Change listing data
========
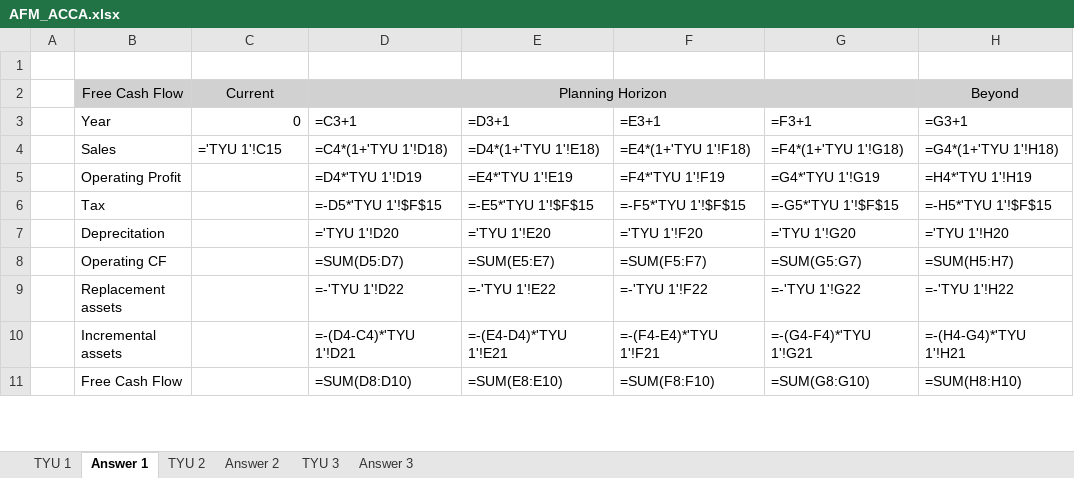
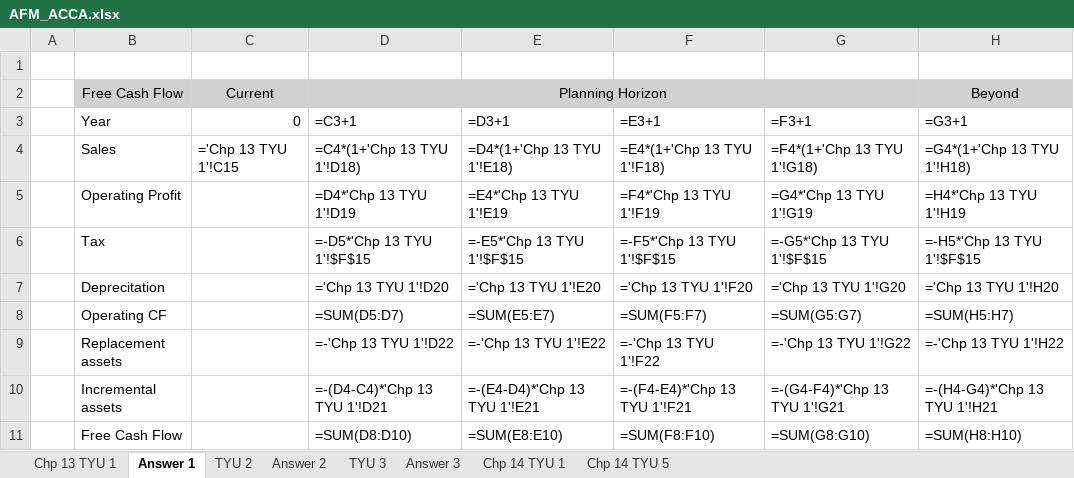
Before and after one commit to inakm/inakm.github.io, an Excel workbook: myprojects/ACCA-FM/AFM_ACCA.xlsx, sheet Answer 1, drawn as a sheet; only a part is shown; values as stored, in another font and other column widths than the file's, no borders; formulas are shown in place of their values; the diff covers the shown part only; the diff names each change by its address in the sheet, - before the commit and + after, or states it on an @@ line.

```diff
--- a/myprojects/ACCA-FM/AFM_ACCA.xlsx (sheet Answer 1)
+++ b/myprojects/ACCA-FM/AFM_ACCA.xlsx (sheet Answer 1)
-sheet tab: TYU 1
+sheet tab: Chp 13 TYU 1
+sheet tab: Chp 14 TYU 1
+sheet tab: Chp 14 TYU 5
-C4: ='TYU 1'!C15
+C4: ='Chp 13 TYU 1'!C15
-D4: =C4*(1+'TYU 1'!D18)
+D4: =C4*(1+'Chp 13 TYU 1'!D18)
-E4: =D4*(1+'TYU 1'!E18)
+E4: =D4*(1+'Chp 13 TYU 1'!E18)
-F4: =E4*(1+'TYU 1'!F18)
+F4: =E4*(1+'Chp 13 TYU 1'!F18)
-G4: =F4*(1+'TYU 1'!G18)
+G4: =F4*(1+'Chp 13 TYU 1'!G18)
-H4: =G4*(1+'TYU 1'!H18)
+H4: =G4*(1+'Chp 13 TYU 1'!H18)
-D5: =D4*'TYU 1'!D19
+D5: =D4*'Chp 13 TYU 1'!D19
-E5: =E4*'TYU 1'!E19
+E5: =E4*'Chp 13 TYU 1'!E19
-F5: =F4*'TYU 1'!F19
+F5: =F4*'Chp 13 TYU 1'!F19
-G5: =G4*'TYU 1'!G19
+G5: =G4*'Chp 13 TYU 1'!G19
-H5: =H4*'TYU 1'!H19
+H5: =H4*'Chp 13 TYU 1'!H19
-D6: =-D5*'TYU 1'!$F$15
+D6: =-D5*'Chp 13 TYU 1'!$F$15
-E6: =-E5*'TYU 1'!$F$15
+E6: =-E5*'Chp 13 TYU 1'!$F$15
-F6: =-F5*'TYU 1'!$F$15
+F6: =-F5*'Chp 13 TYU 1'!$F$15
-G6: =-G5*'TYU 1'!$F$15
+G6: =-G5*'Chp 13 TYU 1'!$F$15
-H6: =-H5*'TYU 1'!$F$15
+H6: =-H5*'Chp 13 TYU 1'!$F$15
-D7: ='TYU 1'!D20
+D7: ='Chp 13 TYU 1'!D20
-E7: ='TYU 1'!E20
+E7: ='Chp 13 TYU 1'!E20
-F7: ='TYU 1'!F20
+F7: ='Chp 13 TYU 1'!F20
-G7: ='TYU 1'!G20
+G7: ='Chp 13 TYU 1'!G20
-H7: ='TYU 1'!H20
+H7: ='Chp 13 TYU 1'!H20
-D9: =-'TYU 1'!D22
+D9: =-'Chp 13 TYU 1'!D22
-E9: =-'TYU 1'!E22
+E9: =-'Chp 13 TYU 1'!E22
-F9: =-'TYU 1'!F22
+F9: =-'Chp 13 TYU 1'!F22
-G9: =-'TYU 1'!G22
+G9: =-'Chp 13 TYU 1'!G22
-H9: =-'TYU 1'!H22
+H9: =-'Chp 13 TYU 1'!H22
-D10: =-(D4-C4)*'TYU 1'!D21
+D10: =-(D4-C4)*'Chp 13 TYU 1'!D21
-E10: =-(E4-D4)*'TYU 1'!E21
+E10: =-(E4-D4)*'Chp 13 TYU 1'!E21
-F10: =-(F4-E4)*'TYU 1'!F21
+F10: =-(F4-E4)*'Chp 13 TYU 1'!F21
-G10: =-(G4-F4)*'TYU 1'!G21
+G10: =-(G4-F4)*'Chp 13 TYU 1'!G21
-H10: =-(H4-G4)*'TYU 1'!H21
+H10: =-(H4-G4)*'Chp 13 TYU 1'!H21
```
Also changed, not shown: 7 edited cells elsewhere in this sheet, 15 other files.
========
Activity
Having removed the pictures, write out the records exactly as they stand.

The answer
Before and after one commit to inakm/inakm.github.io, an Excel workbook: myprojects/ACCA-FM/AFM_ACCA.xlsx, sheet Answer 1, drawn as a sheet; only a part is shown; values as stored, in another font and other column widths than the file's, no borders; formulas are shown in place of their values; the diff covers the shown part only; the diff names each change by its address in the sheet, - before the commit and + after, or states it on an @@ line.

```diff
--- a/myprojects/ACCA-FM/AFM_ACCA.xlsx (sheet Answer 1)
+++ b/myprojects/ACCA-FM/AFM_ACCA.xlsx (sheet Answer 1)
-sheet tab: TYU 1
+sheet tab: Chp 13 TYU 1
+sheet tab: Chp 14 TYU 1
+sheet tab: Chp 14 TYU 5
-C4: ='TYU 1'!C15
+C4: ='Chp 13 TYU 1'!C15
-D4: =C4*(1+'TYU 1'!D18)
+D4: =C4*(1+'Chp 13 TYU 1'!D18)
-E4: =D4*(1+'TYU 1'!E18)
+E4: =D4*(1+'Chp 13 TYU 1'!E18)
-F4: =E4*(1+'TYU 1'!F18)
+F4: =E4*(1+'Chp 13 TYU 1'!F18)
-G4: =F4*(1+'TYU 1'!G18)
+G4: =F4*(1+'Chp 13 TYU 1'!G18)
-H4: =G4*(1+'TYU 1'!H18)
+H4: =G4*(1+'Chp 13 TYU 1'!H18)
-D5: =D4*'TYU 1'!D19
+D5: =D4*'Chp 13 TYU 1'!D19
-E5: =E4*'TYU 1'!E19
+E5: =E4*'Chp 13 TYU 1'!E19
-F5: =F4*'TYU 1'!F19
+F5: =F4*'Chp 13 TYU 1'!F19
-G5: =G4*'TYU 1'!G19
+G5: =G4*'Chp 13 TYU 1'!G19
-H5: =H4*'TYU 1'!H19
+H5: =H4*'Chp 13 TYU 1'!H19
-D6: =-D5*'TYU 1'!$F$15
+D6: =-D5*'Chp 13 TYU 1'!$F$15
-E6: =-E5*'TYU 1'!$F$15
+E6: =-E5*'Chp 13 TYU 1'!$F$15
-F6: =-F5*'TYU 1'!$F$15
+F6: =-F5*'Chp 13 TYU 1'!$F$15
-G6: =-G5*'TYU 1'!$F$15
+G6: =-G5*'Chp 13 TYU 1'!$F$15
-H6: =-H5*'TYU 1'!$F$15
+H6: =-H5*'Chp 13 TYU 1'!$F$15
-D7: ='TYU 1'!D20
+D7: ='Chp 13 TYU 1'!D20
-E7: ='TYU 1'!E20
+E7: ='Chp 13 TYU 1'!E20
-F7: ='TYU 1'!F20
+F7: ='Chp 13 TYU 1'!F20
-G7: ='TYU 1'!G20
+G7: ='Chp 13 TYU 1'!G20
-H7: ='TYU 1'!H20
+H7: ='Chp 13 TYU 1'!H20
-D9: =-'TYU 1'!D22
+D9: =-'Chp 13 TYU 1'!D22
-E9: =-'TYU 1'!E22
+E9: =-'Chp 13 TYU 1'!E22
-F9: =-'TYU 1'!F22
+F9: =-'Chp 13 TYU 1'!F22
-G9: =-'TYU 1'!G22
+G9: =-'Chp 13 TYU 1'!G22
-H9: =-'TYU 1'!H22
+H9: =-'Chp 13 TYU 1'!H22
-D10: =-(D4-C4)*'TYU 1'!D21
+D10: =-(D4-C4)*'Chp 13 TYU 1'!D21
-E10: =-(E4-D4)*'TYU 1'!E21
+E10: =-(E4-D4)*'Chp 13 TYU 1'!E21
-F10: =-(F4-E4)*'TYU 1'!F21
+F10: =-(F4-E4)*'Chp 13 TYU 1'!F21
-G10: =-(G4-F4)*'TYU 1'!G21
+G10: =-(G4-F4)*'Chp 13 TYU 1'!G21
-H10: =-(H4-G4)*'TYU 1'!H21
+H10: =-(H4-G4)*'Chp 13 TYU 1'!H21
```
Also changed, not shown: 7 edited cells elsewhere in this sheet, 15 other files.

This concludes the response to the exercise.